What's The Deal: I hope this movie can emerge from the shadow of Toy Story 3 and find its own audience. Because while it's not as rich an experience as you get from the Pixar people, it's pretty great in its own off-kilter way. Instead of a bad guy coming in to intervene in the hero's story, the bad guy is the hero and delivers charmingly wicked Addams Family-inspired lines like this...
To his new daughters at bedtime: "Good night, sleep tight, don't let the bed bugs bite. There are literally thousands of them. And there's probably something in your closet."
To a neighbor who apologizes for dog poop in Gru's yard by telling Gru that dogs go wherever they want to go: "Unless they're dead."

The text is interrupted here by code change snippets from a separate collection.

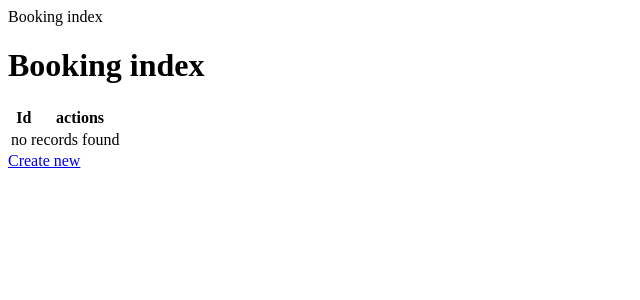
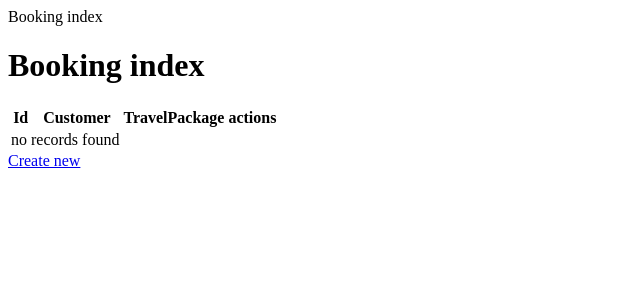
Before and after one commit to kratos57/projet_symfony, a Symfony app: template templates/booking/index.html.twig in a window 1280 px wide. Shown: the top 300 px of the page, without its empty margins (0-640 px from the left). Run offline with Twig, Linux system fonts and the light colour scheme; the template is opened without the code that fills it, so the values that code supplies are empty; some libraries are stand-ins or nearby versions.

Commit message:
fixed index page of booking

```diff
--- a/templates/booking/index.html.twig
+++ b/templates/booking/index.html.twig
@@ -8,13 +8,19 @@
         <thead>
             <tr>
                 <th>Id</th>
+                <th>Customer</th>
+                <th>TravelPackage</th>
                 <th>actions</th>
+
             </tr>
         </thead>
         <tbody>
         {% for booking in bookings %}
             <tr>
                 <td>{{ booking.id }}</td>
+                <td>{{ booking.customer }}</td>
+                <td>{{ booking.TravelPackage }}</td>
+
                 <td>
                     <a href="{{ path('app_booking_show', {'id': booking.id}) }}">show</a>
                     <a href="{{ path('app_booking_edit', {'id': booking.id}) }}">edit</a>
```
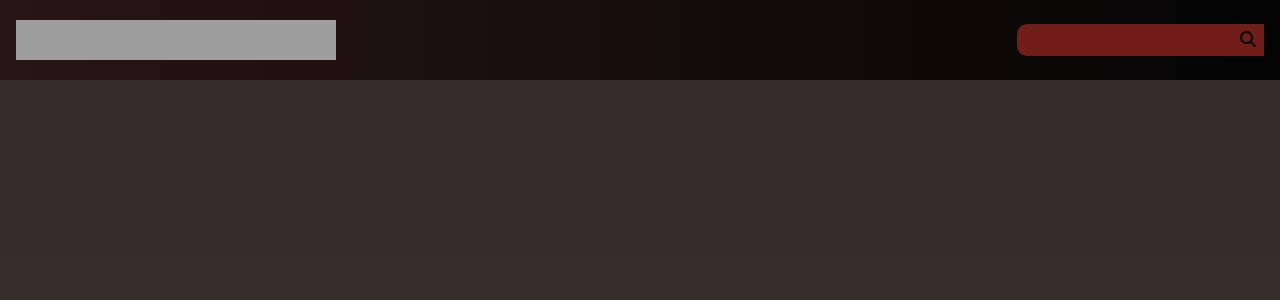
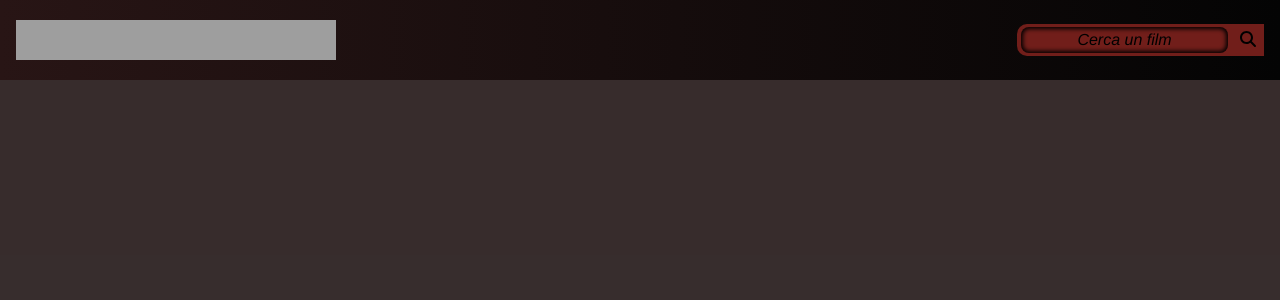
Before and after one commit to MCigno94/vue-boolflix, a Vue app: page / in a window 1280 px wide. Shown: the top 300 px of the page. Built offline with nearby package versions, Linux system fonts and the light colour scheme; grey boxes are pictures that could not be loaded; what vue-flag-icon would draw is missing.

Commit message:
added style on input

```diff
--- a/src/App.vue
+++ b/src/App.vue
@@ -6,7 +6,7 @@
       </div>
       <!-- /.logo -->
       <form class="form" @submit.prevent="callApiMovie">
-        <input v-model="query" type="text">
+        <input placeholder="Cerca un film" v-model="query" type="text">
         <button @click="callApiMovie">
           <font-awesome-icon icon="fa-solid fa-magnifying-glass" />
         </button>
--- a/src/assets/scss/style.scss
+++ b/src/assets/scss/style.scss
@@ -41,6 +41,14 @@ header {
             border-bottom-left-radius: 10px;
             padding: 0.25rem;
             color: white;
+        }
+        input::placeholder {
+            color: black;
+            border-radius: 8px;
+            text-align: center;
+            font-style: oblique;
+            padding: 0.25rem 0;
+            box-shadow: inset 0 0 4px 2px black;
         }
         button {
             height: 100%;
```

In other words, black-clad parents who take their kids to Bats Day at Disneyland are going to love this.
It's A Wonderful Evil Life: There's a scene in the middle of the movie where the orphans and Minions come to Gru's financial rescue (they're essentially helping him with money he needs for equipment to commit his crime) and it's lifted more or less straight from the final scene in that Jimmy Stewart Christmas film. It's a good example of how the whole movie turns good and bad on its head in a bouncy, playful Bugs Bunny-ish way. Intelligent parents won't mind this because it'll give them a chance to talk to their kids about reality versus fantasy. The rest of you can sit around fretting about how Hollywood corrupts young minds while you turn your children into literalist robots.
Big Fan Of: The little yellow Minions, those verging-on-annoying marketing hooks are actually hilarious supporting characters, a mashup of the acrobat insects from A Bug's Life and the spacemen from Toy Story. I am not a fan, however, of the promotional gimmick where you download an app to your phone that translates the Minions' credits-roll gibberish into English. We're already on an infuriatingly slippery slope with people wantonly using their phones during movies and this is a bad marketing idea for which someone should be punished, preferably with the Fart Gun invention from this very film.

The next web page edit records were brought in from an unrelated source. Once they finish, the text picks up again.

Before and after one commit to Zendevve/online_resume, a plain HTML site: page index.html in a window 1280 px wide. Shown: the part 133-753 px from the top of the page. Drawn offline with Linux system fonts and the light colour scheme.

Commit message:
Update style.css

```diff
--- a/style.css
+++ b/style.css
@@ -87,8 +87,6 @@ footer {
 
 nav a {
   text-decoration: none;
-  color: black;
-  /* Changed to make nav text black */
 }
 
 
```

3D Necessity: If you can see it in 3D then do so. It's bright and clean and visually aggressive, so it feels meant to be that way, especially for the moment when they all ride a crazy steep rollercoaster. It actually triggered my amusement park motion sickness for a second.